Integrating an Estranged Parent Back into the 2-Home Family
There are several important considerations to include in the development of a plan for changing the family structure when an estranged parent is returning.
How old was the child when this parent last had an active role in their life and how old are they now?
An absence of over a few months for a child age 3 and younger may mean there is not much memory of the missing parent or memory of a relationship. It's essential for the returning parent to educate him or herself about the developmental needs and milestones missed during the absence, as well as to learn the current developmental needs, tasks and goals now.
What were the circumstances that lead to the loss of contact between the parent and the child and what memory does the child have of those events?
Children who witnessed frightening behavior (domestic violence, substance abuse, mental illness, high conflict couple relationship) may feel anxious at the idea of integrating the absent parent back into the new family structure.
If the parent had a problem behavior or illness, it has to be stable/resolved with a clear plan for continuity of recovery/stability. This is essential in order to honestly reassure the child that the returning parent is a safe and loving person who can be relied upon.
Are there unresolved feelings/issues/wounds/traumas in the adult/couple relationship?
If either parent is still emotionally and negatively engaged with the past and unforgiving toward each other, the restructuring of this family will probably not succeed. Couples resolution therapy for high conflict and/or estranged coparents is a critical component in ensuring the success of this process for many former intimate partners.
What is your child's history of loss and trauma?
It will be important to assess the number and types of losses your child has experienced as well as an events that have caused them trauma, such as parental conflict.

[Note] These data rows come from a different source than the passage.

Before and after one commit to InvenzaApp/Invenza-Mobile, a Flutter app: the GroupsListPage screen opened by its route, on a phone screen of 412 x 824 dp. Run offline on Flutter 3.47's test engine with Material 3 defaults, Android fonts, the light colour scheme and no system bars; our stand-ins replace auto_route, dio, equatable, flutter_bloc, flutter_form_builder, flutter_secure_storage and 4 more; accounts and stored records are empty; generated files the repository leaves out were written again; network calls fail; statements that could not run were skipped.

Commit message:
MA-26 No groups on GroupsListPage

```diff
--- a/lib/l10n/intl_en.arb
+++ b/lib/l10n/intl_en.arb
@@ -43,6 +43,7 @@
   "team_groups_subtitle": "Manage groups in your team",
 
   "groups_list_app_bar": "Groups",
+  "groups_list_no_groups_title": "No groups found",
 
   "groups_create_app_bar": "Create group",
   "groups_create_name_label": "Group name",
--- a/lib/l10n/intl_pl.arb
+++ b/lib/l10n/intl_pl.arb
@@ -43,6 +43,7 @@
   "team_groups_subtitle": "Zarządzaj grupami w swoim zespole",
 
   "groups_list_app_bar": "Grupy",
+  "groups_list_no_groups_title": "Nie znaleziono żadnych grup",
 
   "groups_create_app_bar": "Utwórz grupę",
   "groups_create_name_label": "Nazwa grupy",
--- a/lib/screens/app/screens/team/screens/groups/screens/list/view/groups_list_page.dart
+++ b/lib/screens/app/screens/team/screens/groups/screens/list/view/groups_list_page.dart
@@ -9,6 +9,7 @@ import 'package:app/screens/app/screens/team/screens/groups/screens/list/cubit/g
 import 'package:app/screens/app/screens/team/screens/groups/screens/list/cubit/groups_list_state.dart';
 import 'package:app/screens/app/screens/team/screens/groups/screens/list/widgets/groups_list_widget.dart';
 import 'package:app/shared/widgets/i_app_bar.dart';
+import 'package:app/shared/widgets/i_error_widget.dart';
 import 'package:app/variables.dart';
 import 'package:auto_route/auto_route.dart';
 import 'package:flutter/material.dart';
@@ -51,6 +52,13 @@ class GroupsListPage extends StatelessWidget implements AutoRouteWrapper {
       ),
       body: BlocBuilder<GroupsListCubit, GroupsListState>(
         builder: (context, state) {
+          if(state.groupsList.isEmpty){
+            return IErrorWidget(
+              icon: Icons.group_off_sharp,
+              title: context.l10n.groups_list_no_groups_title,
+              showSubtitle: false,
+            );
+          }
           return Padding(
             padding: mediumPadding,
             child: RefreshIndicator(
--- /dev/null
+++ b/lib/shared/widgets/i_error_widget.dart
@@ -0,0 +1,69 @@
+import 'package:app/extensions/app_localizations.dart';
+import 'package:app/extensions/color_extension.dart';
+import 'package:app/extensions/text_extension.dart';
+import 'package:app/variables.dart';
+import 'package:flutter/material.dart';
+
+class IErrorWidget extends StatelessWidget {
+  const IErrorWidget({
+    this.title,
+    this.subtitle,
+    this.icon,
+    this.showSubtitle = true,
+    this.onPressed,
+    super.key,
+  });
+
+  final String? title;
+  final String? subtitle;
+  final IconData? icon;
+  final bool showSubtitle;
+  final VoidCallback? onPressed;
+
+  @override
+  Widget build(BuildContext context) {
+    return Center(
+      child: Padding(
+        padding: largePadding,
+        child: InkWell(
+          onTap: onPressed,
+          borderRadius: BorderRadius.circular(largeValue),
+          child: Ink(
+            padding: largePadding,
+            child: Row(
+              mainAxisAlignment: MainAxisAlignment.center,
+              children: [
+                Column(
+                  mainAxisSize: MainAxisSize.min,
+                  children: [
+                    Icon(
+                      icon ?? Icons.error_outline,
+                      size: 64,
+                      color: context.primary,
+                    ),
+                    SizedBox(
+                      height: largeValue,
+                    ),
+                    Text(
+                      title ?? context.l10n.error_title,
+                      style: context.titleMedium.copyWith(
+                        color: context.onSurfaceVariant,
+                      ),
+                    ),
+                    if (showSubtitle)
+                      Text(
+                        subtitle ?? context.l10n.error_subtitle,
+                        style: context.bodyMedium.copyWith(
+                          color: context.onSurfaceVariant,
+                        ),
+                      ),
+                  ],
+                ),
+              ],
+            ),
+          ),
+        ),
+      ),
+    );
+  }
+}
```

Together these factors may impact the length of time it will take your child to manage the reunification process.
Children can be traumatized by abandonment, abuse, and neglect and witnessing verbal or physical conflict between their parents.
When children lose contact with a parent they can experience a range of emotions as part of their grief including confusion, anger, sadness, anxiety, anticipation, shame and guilt. If children suffer multiple losses, like losing significant caregivers, extended family, friends through change of school or home that often accompany a family breakup, then the losses add up.
The more losses a child sustains, the more difficult it becomes for them to bounce back from other experiences.
The level of cooperation or conflict between parents is very often the reason the child lost a parent in the first place. When the coparenting relationship is the cause of the estrangement, it is Mom and Dad who will need to work on change first, if the child is going to get the help he or she needs.